History Might Be Repeating Itself in Somalia

By Adan M. Dawad

Mogadishu (Commentary) — Homogeneity has been the most striking description about the Somali polity. Armed Somali clans that carved up Somalia into clan fiefdoms are now taking one further step to validate the proposition that, since Somalis belong to one ethnicity, they cannot co-exist peacefully under a mono-ethnic state. They will have to merge with neighbouring countries not by force but voluntarily, the argument goes.

PM Roble’s hasty decisions remind people of General Aidid who had a desire to replace Siad Barre as a new military leader.

The point is to worry less about breaking up Somalia into two countries, but the Somali nation state disappearing into neighbouring countries.

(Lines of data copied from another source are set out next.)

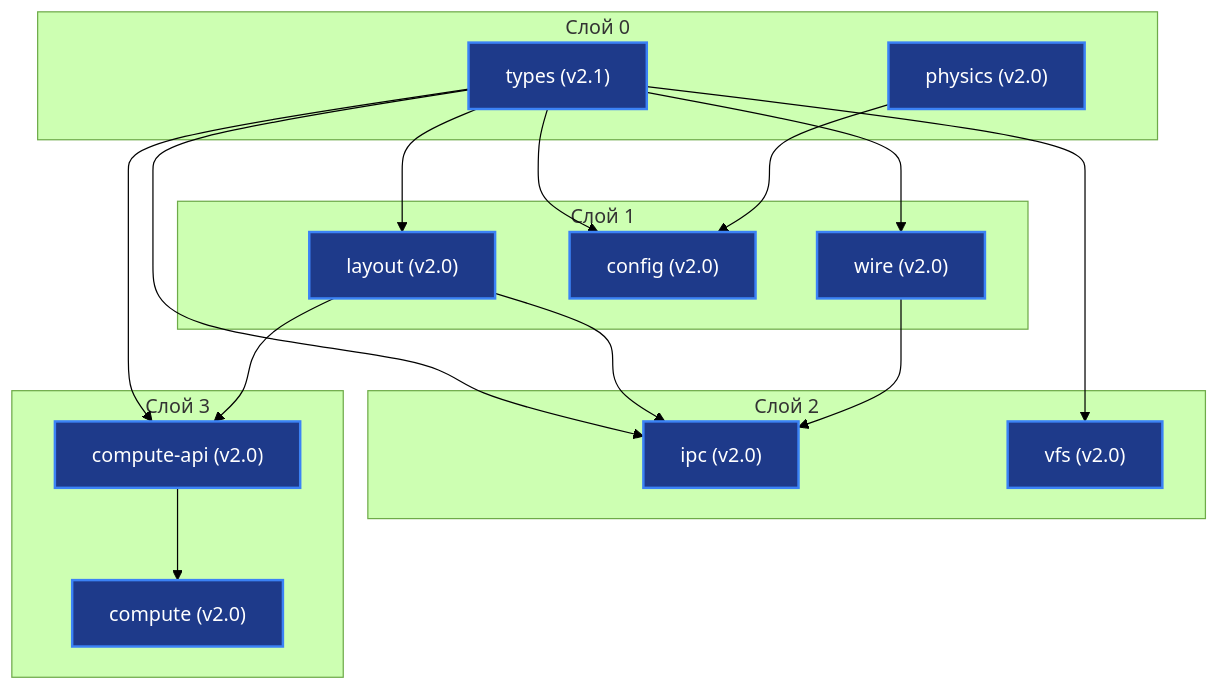
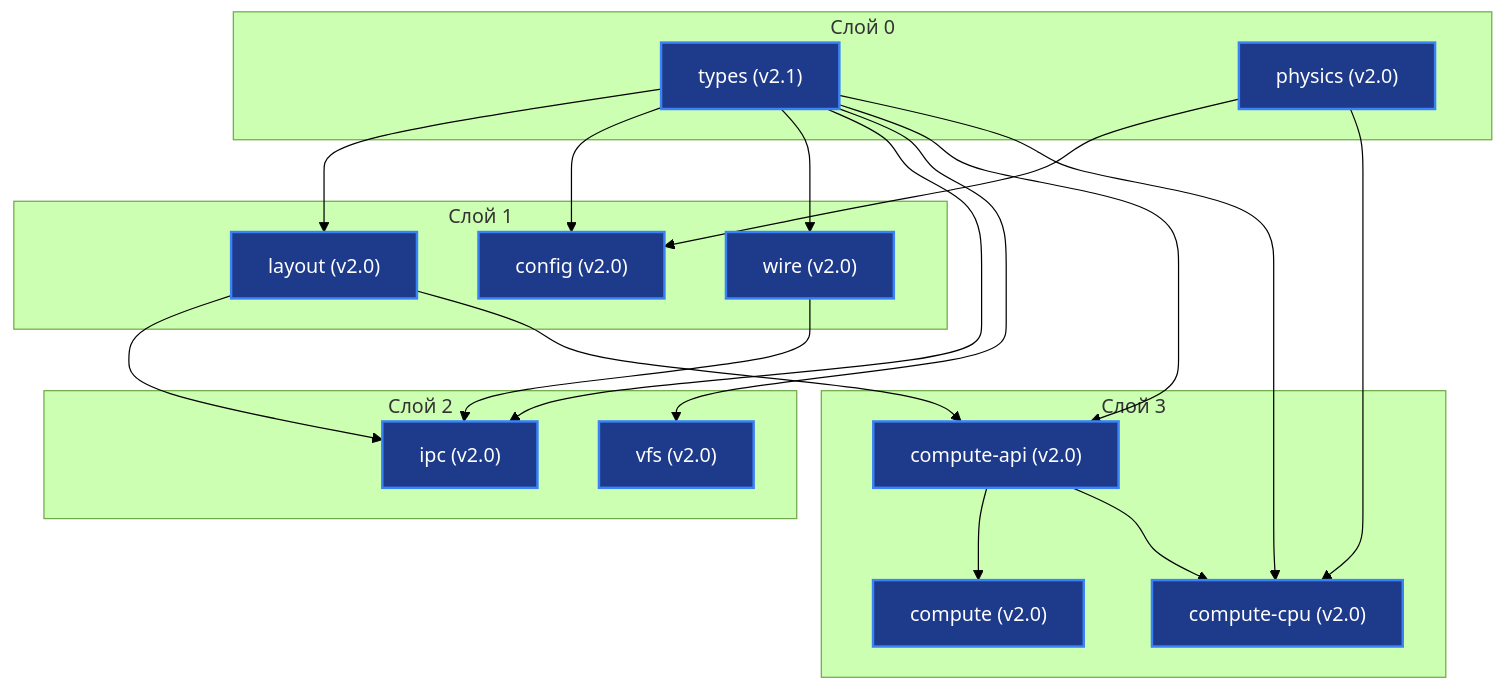
One commit to H4V1K-dev/axicor_enterprise changed the diagram in docs/engine/INDEX.md. Above: the diagram before and after it, drawn with Mermaid (forest theme). The commit also changed other lines of this file and 2 other files, not shown here.

Commit message:
docs: add compute CPU specifications and engine review documentation

````diff
--- a/docs/engine/INDEX.md
+++ b/docs/engine/INDEX.md
@@ -9,35 +9,39 @@
 ```mermaid
 graph TD
     subgraph L0["Слой 0"]
         types["types (v2.1)"]
         physics["physics (v2.0)"]
     end
     subgraph L1["Слой 1"]
         layout["layout (v2.0)"]
         config["config (v2.0)"]
         wire["wire (v2.0)"]
     end
     subgraph L2["Слой 2"]
         ipc["ipc (v2.0)"]
         vfs["vfs (v2.0)"]
     end
     subgraph L3["Слой 3"]
         compute_api["compute-api (v2.0)"]
         compute["compute (v2.0)"]
+        compute_cpu["compute-cpu (v2.0)"]
     end
 
     types --> layout
     types --> config
     types --> wire
     types --> ipc
     types --> vfs
     types --> compute_api
+    types --> compute_cpu
     physics --> config
+    physics --> compute_cpu
     layout --> ipc
     wire --> ipc
     layout --> compute_api
     compute_api --> compute
+    compute_api --> compute_cpu
 
     classDef active fill:#1e3a8a,stroke:#3b82f6,stroke-width:2px,color:#fff;
-    class types,physics,layout,config,wire,ipc,vfs,compute_api,compute active;
+    class types,physics,layout,config,wire,ipc,vfs,compute_api,compute,compute_cpu active;
 ```
````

This might sound far-fetched but the behaviour of political elites gives clues as to the plausibility of the proposition. The clan identity protects politicians who committed treason by authorising and signing Memorandum of Understanding with Kenya over Somalia maritime territory. National interest is absent in the rudimentary, political system of Somalia.

Take a look at the capital of Somalia, Mogadishu: it’s where, in 1991, leaders of the United Somali Congress turned the capital into militia strongholds and oversaw widespread looting and massacres. The capital city is still divided into militia strongholds paid in the name of security forces, a trend that the Union of Islamic Courts temporarily ended following the defeat of warlords funded by the United States under the banner of the Alliance for Counterterrorism fifteen years ago.

History may be repeating itself. In 1991 General Aidid went to Radio Mogadishu to try to proclaim that he “is the President of Somalia”. Colonel Donyale challenged him, but the damage that precipitated the collapse of state was done.

The takeover of Radio Mogadishu by PM Mohamed Hussein Roble, a distant relative of General Aidid’s, hints at where Somalia might heading — a second state collapse. The End of Somalia as a nation state might be nigh if United Somali Congress sentiments are still dominant among Mogadishu’s warlord-inspired political elites. Politicians who betrayed Somalia are seeking the highest office of the country.

Does such a nation state deserve to remain a member of community of nations if a large part of its capital are still indirectly controlled by militias, if the Security Minister holds a portfolio illegally because his militias are within a stone’s throw away from Villa Somalia? Answers on a postcard, please.

By Adan M. Dawad